▶ [Activity]: Scan the records for the word "head". Return each line where it is found.

************

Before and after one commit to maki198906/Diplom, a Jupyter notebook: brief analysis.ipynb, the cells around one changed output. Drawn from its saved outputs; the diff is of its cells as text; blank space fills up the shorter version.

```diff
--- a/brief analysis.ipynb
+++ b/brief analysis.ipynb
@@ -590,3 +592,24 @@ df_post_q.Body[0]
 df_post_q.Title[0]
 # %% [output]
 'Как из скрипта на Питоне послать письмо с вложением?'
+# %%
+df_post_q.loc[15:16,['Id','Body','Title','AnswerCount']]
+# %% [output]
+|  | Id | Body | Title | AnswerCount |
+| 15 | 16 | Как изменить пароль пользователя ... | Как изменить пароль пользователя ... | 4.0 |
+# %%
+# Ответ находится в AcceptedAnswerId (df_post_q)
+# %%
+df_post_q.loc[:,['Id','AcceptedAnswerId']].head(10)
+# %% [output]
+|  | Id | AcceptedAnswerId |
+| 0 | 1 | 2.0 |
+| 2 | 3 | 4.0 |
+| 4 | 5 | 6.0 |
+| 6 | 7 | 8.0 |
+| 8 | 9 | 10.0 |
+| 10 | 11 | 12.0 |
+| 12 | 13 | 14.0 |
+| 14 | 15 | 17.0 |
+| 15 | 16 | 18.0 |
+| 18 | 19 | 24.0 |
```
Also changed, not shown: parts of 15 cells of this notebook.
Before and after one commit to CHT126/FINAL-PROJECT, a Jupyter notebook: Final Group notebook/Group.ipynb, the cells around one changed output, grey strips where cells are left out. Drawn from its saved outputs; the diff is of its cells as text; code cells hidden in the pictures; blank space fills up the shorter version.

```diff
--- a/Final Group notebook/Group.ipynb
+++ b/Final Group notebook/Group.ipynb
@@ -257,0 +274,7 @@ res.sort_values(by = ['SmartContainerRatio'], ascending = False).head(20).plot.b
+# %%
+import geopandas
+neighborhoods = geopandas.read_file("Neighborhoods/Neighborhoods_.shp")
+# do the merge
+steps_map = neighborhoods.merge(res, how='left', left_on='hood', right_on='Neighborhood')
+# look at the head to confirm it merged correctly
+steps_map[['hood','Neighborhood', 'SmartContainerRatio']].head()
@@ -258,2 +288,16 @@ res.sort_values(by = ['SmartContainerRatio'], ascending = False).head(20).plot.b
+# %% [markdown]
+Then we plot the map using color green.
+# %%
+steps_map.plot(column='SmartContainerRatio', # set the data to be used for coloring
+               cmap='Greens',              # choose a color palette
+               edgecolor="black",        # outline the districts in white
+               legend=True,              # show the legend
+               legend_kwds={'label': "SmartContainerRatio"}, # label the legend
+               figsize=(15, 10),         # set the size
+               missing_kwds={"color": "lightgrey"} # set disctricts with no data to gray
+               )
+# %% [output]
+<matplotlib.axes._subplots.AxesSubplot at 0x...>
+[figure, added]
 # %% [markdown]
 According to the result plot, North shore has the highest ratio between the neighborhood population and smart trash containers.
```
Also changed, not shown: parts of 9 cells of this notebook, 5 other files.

************

▶ [Exercise answer]:
+df_post_q.loc[:,['Id','AcceptedAnswerId']].head(10)
@@ -257,0 +274,7 @@ res.sort_values(by = ['SmartContainerRatio'], ascending = False).head(20).plot.b
+# look at the head to confirm it merged correctly
+steps_map[['hood','Neighborhood', 'SmartContainerRatio']].head()
@@ -258,2 +288,16 @@ res.sort_values(by = ['SmartContainerRatio'], ascending = False).head(20).plot.b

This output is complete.